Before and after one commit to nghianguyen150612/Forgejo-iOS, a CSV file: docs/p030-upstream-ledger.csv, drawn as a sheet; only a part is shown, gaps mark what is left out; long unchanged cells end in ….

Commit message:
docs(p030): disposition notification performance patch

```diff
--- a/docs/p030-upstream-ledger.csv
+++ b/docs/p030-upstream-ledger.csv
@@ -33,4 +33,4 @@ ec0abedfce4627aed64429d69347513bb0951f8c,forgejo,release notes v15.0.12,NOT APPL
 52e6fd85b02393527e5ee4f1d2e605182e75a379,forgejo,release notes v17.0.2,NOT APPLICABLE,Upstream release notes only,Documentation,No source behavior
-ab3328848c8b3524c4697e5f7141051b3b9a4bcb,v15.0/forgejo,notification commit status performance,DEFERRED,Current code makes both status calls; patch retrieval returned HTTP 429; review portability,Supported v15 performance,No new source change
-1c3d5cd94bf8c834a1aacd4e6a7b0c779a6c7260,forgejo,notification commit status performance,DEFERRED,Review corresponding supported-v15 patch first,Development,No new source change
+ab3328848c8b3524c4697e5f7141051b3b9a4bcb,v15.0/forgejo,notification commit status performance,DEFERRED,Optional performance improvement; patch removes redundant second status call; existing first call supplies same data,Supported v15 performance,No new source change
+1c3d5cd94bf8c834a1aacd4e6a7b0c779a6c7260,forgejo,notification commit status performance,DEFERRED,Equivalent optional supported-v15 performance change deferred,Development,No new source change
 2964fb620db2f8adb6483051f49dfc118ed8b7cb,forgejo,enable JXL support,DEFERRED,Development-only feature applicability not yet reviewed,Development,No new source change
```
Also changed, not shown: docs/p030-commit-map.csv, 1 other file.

---------------

• _What is being asked_
Each record above has to be printed again, word for word.

• _Answer area_
Before and after one commit to nghianguyen150612/Forgejo-iOS, a CSV file: docs/p030-upstream-ledger.csv, drawn as a sheet; only a part is shown, gaps mark what is left out; long unchanged cells end in ….

Commit message:
docs(p030): disposition notification performance patch

```diff
--- a/docs/p030-upstream-ledger.csv
+++ b/docs/p030-upstream-ledger.csv
@@ -33,4 +33,4 @@ ec0abedfce4627aed64429d69347513bb0951f8c,forgejo,release notes v15.0.12,NOT APPL
 52e6fd85b02393527e5ee4f1d2e605182e75a379,forgejo,release notes v17.0.2,NOT APPLICABLE,Upstream release notes only,Documentation,No source behavior
-ab3328848c8b3524c4697e5f7141051b3b9a4bcb,v15.0/forgejo,notification commit status performance,DEFERRED,Current code makes both status calls; patch retrieval returned HTTP 429; review portability,Supported v15 performance,No new source change
-1c3d5cd94bf8c834a1aacd4e6a7b0c779a6c7260,forgejo,notification commit status performance,DEFERRED,Review corresponding supported-v15 patch first,Development,No new source change
+ab3328848c8b3524c4697e5f7141051b3b9a4bcb,v15.0/forgejo,notification commit status performance,DEFERRED,Optional performance improvement; patch removes redundant second status call; existing first call supplies same data,Supported v15 performance,No new source change
+1c3d5cd94bf8c834a1aacd4e6a7b0c779a6c7260,forgejo,notification commit status performance,DEFERRED,Equivalent optional supported-v15 performance change deferred,Development,No new source change
 2964fb620db2f8adb6483051f49dfc118ed8b7cb,forgejo,enable JXL support,DEFERRED,Development-only feature applicability not yet reviewed,Development,No new source change
```
Also changed, not shown: docs/p030-commit-map.csv, 1 other file.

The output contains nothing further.